The Japan Sport Council has selcted the winning architect for building the new National Stadium Japan.
There were 46 entries from architects around the world in the first stage, of which 11 were then put forward for the final slection. The jury chair was Tadao Ando, the Japanese architect famed for his use of concrete.
The winner has been announced as Iraq-born and British-based studio, Zaha Hadid Architects. Zaha Hadid beat out other short-listed candidates such as locals Toyo Ito and Pritzker-winners Kazuyo Sejima, and other entries from Germany, Britain, Australia and elswhere.
Hadid has previously won the Pritzker and Stirling prizes, and her sporting facilities include the London Aquatics Centre that was a large part of the recent Summer Olympics in the UK.
As Ando put it, the new stadium has “to establish a dialogue with its physical context, which includes sites such as the Meiji Shrine”.
Will the Hadid stadium be up to the challenge? The concept images as any rate look awesome.
The original stadium of course featured in the 1964 Tokyo Olympics, although it is not nearly as well known as the nearby Yoyogi National Gymnasium, designed by Kenzo Tange, and which still graces north Harajuku with its curving roof and featured in background shots of the James Bond film You Only Live Twice.
It is to be built by 2018, in time for hosting the 2019 Rugby World Cup (and perhaps another Tokyo Olympics in 2020 if Shintaro Ishihara et al has his way).
There has been a lot of this flag-waving based on Sixties nostalgia recently, from Ishihara’s new party name and logo to now the distinct tone of the stadium competition outline, which claims without a hint of irony that “the construction of the stadium is being undertaken as a national project on a scale unprecedented in this century”.
You could argue that a “national” stadium cannot avoid sounding, well, nationalist, though somehow these words chill: “We want to change Japan. We want to make it new again — a nation that lives each day with its head held hight.
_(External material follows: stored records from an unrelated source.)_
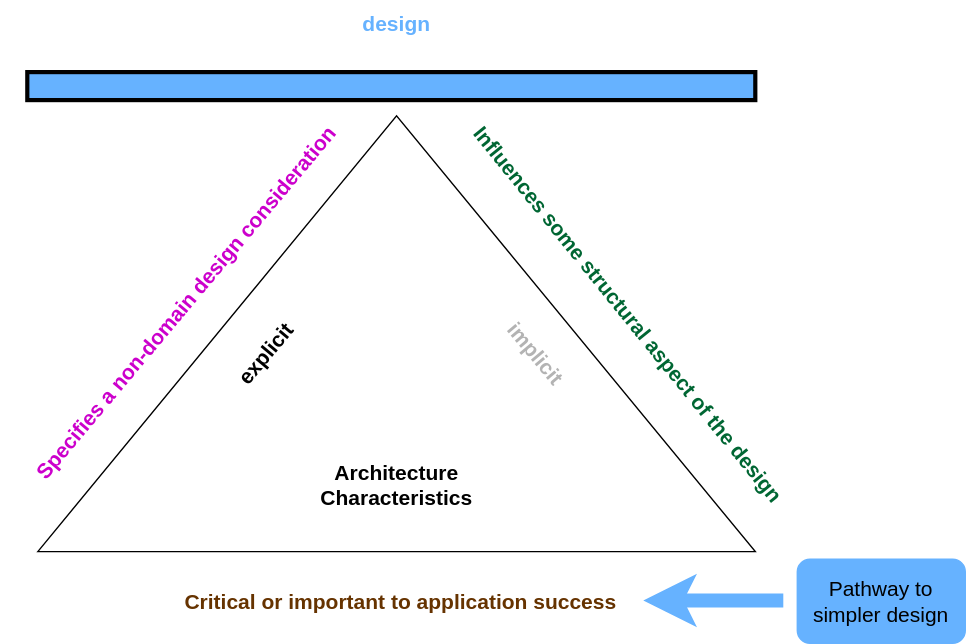
This is doc/architecture/architecture-triangle.svg from TomSpencerLondon/software-architecture-by-example, a draw.io export, as it was before one commit. Source tidied: cells renumbered, new cells last; positions are measured from the earlier drawing's top-left corner, leaving out a move shared by most shapes.
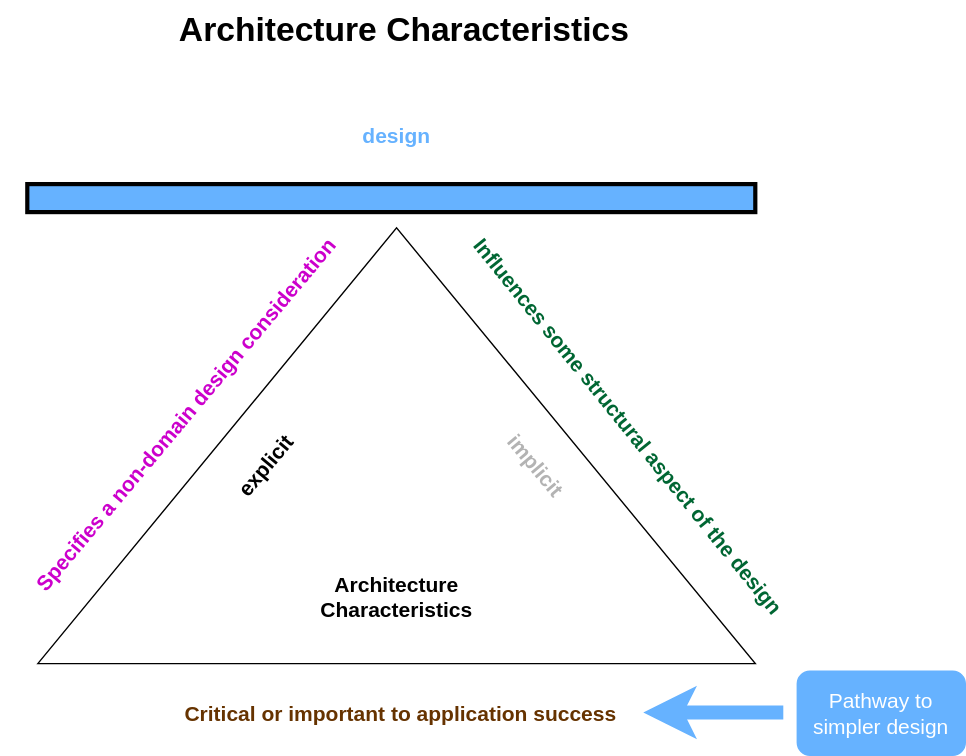
Later version of the same file.

Commit message:
Add component diagram

The edit, as a diff of the source:
```diff
@@ -23,7 +23,7 @@
     <mxCell id="8" value="&lt;b style=&quot;&quot;&gt;&lt;font color=&quot;#b3b3b3&quot;&gt;implicit&lt;/font&gt;&lt;/b&gt;" style="text;html=1;strokeColor=none;fillColor=none;align=center;verticalAlign=middle;whiteSpace=wrap;rounded=0;fontSize=15;fontColor=#663300;rotation=50;" parent="1" vertex="1">
       <mxGeometry x="399" y="254.8" width="60" height="30" as="geometry" />
     </mxCell>
-    <mxCell id="9" value="Pathway to simpler design" style="rounded=1;whiteSpace=wrap;html=1;fontSize=15;fillColor=#66B2FF;strokeColor=#66B2FF;" parent="1" vertex="1">
+    <mxCell id="9" value="&lt;font color=&quot;#ffffff&quot;&gt;Pathway to simpler design&lt;/font&gt;" style="rounded=1;whiteSpace=wrap;html=1;fontSize=15;fillColor=#66B2FF;strokeColor=#66B2FF;" parent="1" vertex="1">
       <mxGeometry x="615" y="416.9" width="120" height="60" as="geometry" />
     </mxCell>
     <mxCell id="10" style="endArrow=classic;html=1;rounded=0;fontSize=15;fontColor=#FFFFFF;strokeColor=#66B2FF;strokeWidth=10;" parent="1" edge="1">
@@ -41,5 +41,8 @@
     <mxCell id="13" value="&lt;b&gt;design&lt;/b&gt;" style="text;html=1;strokeColor=none;fillColor=none;align=center;verticalAlign=middle;whiteSpace=wrap;rounded=0;strokeWidth=3;fontSize=15;fontColor=#66B2FF;" parent="1" vertex="1">
       <mxGeometry x="298.8" y="19" width="60" height="30" as="geometry" />
     </mxCell>
+    <mxCell id="14" value="&lt;font color=&quot;#000000&quot;&gt;Architecture Characteristics&lt;/font&gt;" style="text;strokeColor=none;fillColor=none;html=1;fontSize=24;fontStyle=1;verticalAlign=middle;align=center;strokeWidth=3;fontColor=#66B2FF;" parent="1" vertex="1">
+      <mxGeometry x="284" y="-61" width="100" height="40" as="geometry" />
+    </mxCell>
   </root>
 </mxGraphModel>
```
But we need a symbol — a symbol the entire nation can take pride in, and enthusiastically support.”
Funny, I thought that was the job of the Emperor, a veritable good ol’ egg if ever there was one and certainly a symbol of sorts for the people.
To our cynical eyes, this project smacks less of sport and design, but, like most similarly large-scale projects at times of national crisis, it feels more like bread and circuses: Distracting the population from all the bad things, namely Fukushima, TEPCO and the ineptitude of the government.